(Provided material Opens)
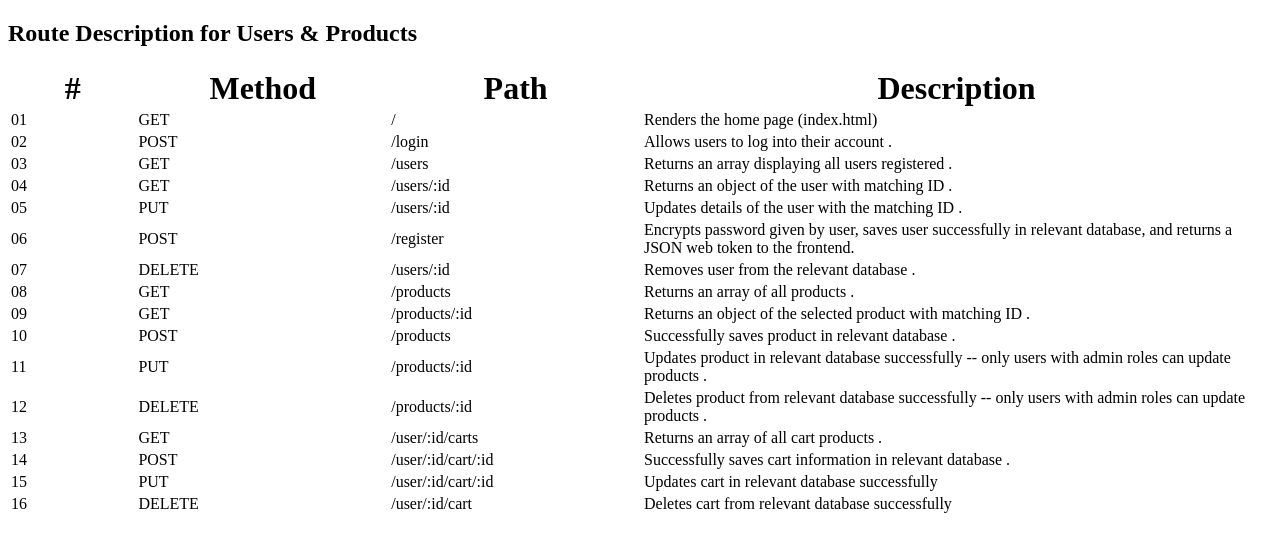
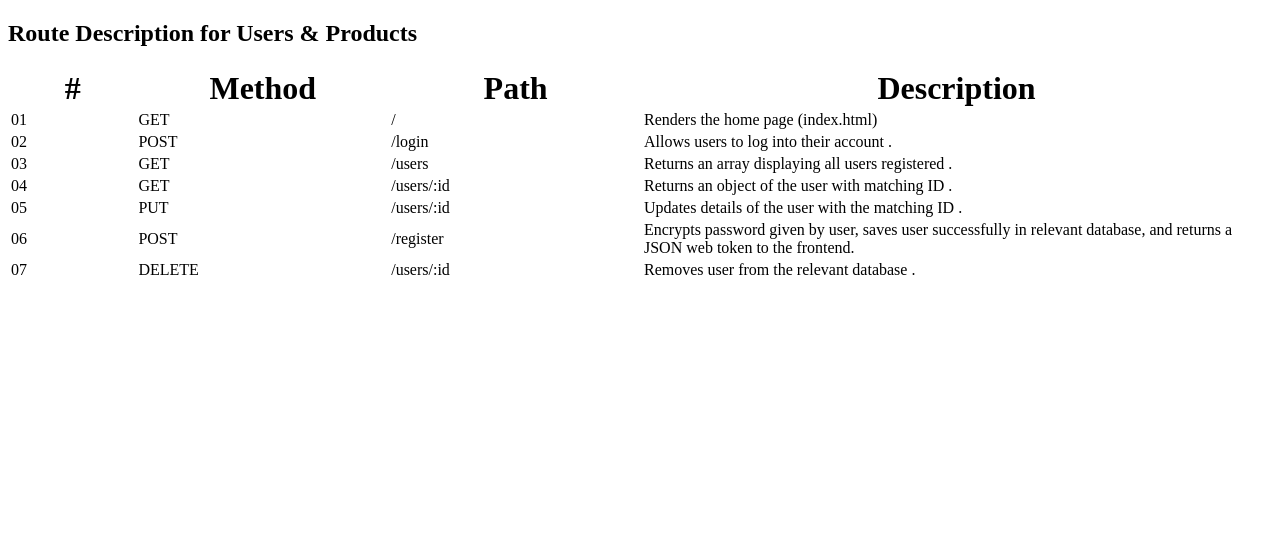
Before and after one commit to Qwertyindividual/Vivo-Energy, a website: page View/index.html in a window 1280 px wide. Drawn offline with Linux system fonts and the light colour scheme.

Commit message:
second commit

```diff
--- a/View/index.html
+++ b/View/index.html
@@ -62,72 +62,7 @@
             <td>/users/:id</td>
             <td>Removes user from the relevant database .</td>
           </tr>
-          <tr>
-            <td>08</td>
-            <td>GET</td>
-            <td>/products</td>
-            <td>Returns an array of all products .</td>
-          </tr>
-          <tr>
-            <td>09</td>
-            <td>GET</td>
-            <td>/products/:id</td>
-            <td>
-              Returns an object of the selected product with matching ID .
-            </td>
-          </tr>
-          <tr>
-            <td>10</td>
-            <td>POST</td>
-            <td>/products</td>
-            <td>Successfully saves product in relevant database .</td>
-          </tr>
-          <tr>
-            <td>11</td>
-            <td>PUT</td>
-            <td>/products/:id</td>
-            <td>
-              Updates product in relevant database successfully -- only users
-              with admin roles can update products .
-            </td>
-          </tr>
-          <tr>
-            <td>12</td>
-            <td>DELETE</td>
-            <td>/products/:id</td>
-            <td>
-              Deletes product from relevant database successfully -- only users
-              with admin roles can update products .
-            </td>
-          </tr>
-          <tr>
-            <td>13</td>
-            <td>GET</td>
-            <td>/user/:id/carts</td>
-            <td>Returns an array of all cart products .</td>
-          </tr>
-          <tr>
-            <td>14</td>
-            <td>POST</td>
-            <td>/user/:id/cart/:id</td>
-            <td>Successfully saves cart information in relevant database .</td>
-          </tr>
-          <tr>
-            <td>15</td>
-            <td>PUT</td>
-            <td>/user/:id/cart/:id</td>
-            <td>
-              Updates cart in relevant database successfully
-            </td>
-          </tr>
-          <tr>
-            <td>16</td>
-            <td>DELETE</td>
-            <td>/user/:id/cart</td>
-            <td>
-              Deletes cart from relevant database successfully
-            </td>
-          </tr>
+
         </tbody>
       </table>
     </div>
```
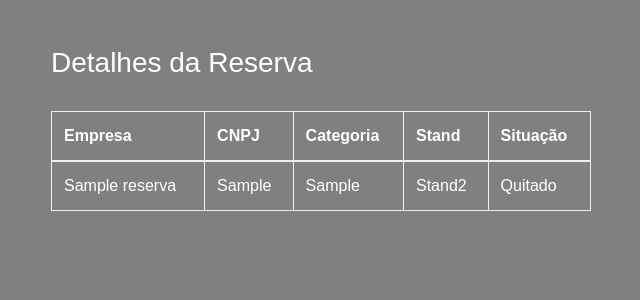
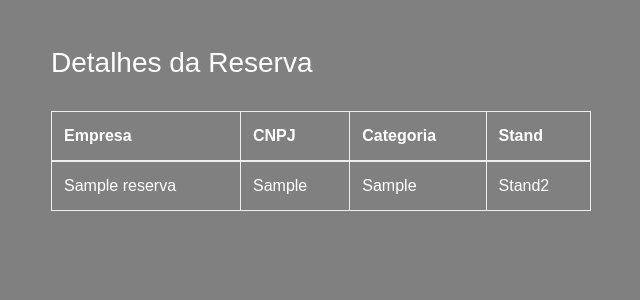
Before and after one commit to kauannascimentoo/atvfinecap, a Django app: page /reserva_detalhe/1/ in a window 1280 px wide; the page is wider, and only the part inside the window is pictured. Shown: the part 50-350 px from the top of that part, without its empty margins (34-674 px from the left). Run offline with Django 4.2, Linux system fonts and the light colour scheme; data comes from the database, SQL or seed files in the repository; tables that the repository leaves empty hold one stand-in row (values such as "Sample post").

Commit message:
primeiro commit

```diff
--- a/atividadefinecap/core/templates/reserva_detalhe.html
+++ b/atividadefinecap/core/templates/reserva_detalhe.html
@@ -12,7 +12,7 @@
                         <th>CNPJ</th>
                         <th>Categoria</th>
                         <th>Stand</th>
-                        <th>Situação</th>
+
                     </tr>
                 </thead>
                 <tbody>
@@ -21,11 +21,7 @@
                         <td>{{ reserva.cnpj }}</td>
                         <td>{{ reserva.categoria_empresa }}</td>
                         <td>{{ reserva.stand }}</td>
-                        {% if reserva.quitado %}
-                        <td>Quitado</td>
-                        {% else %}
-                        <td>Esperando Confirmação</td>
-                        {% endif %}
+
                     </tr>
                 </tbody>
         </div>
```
(Provided material Closes)
Prompt =>
When a line in the records above contains the word "offline", copy it.

Finished exercise =>
Before and after one commit to Qwertyindividual/Vivo-Energy, a website: page View/index.html in a window 1280 px wide. Drawn offline with Linux system fonts and the light colour scheme.
Before and after one commit to kauannascimentoo/atvfinecap, a Django app: page /reserva_detalhe/1/ in a window 1280 px wide; the page is wider, and only the part inside the window is pictured. Shown: the part 50-350 px from the top of that part, without its empty margins (34-674 px from the left). Run offline with Django 4.2, Linux system fonts and the light colour scheme; data comes from the database, SQL or seed files in the repository; tables that the repository leaves empty hold one stand-in row (values such as "Sample post").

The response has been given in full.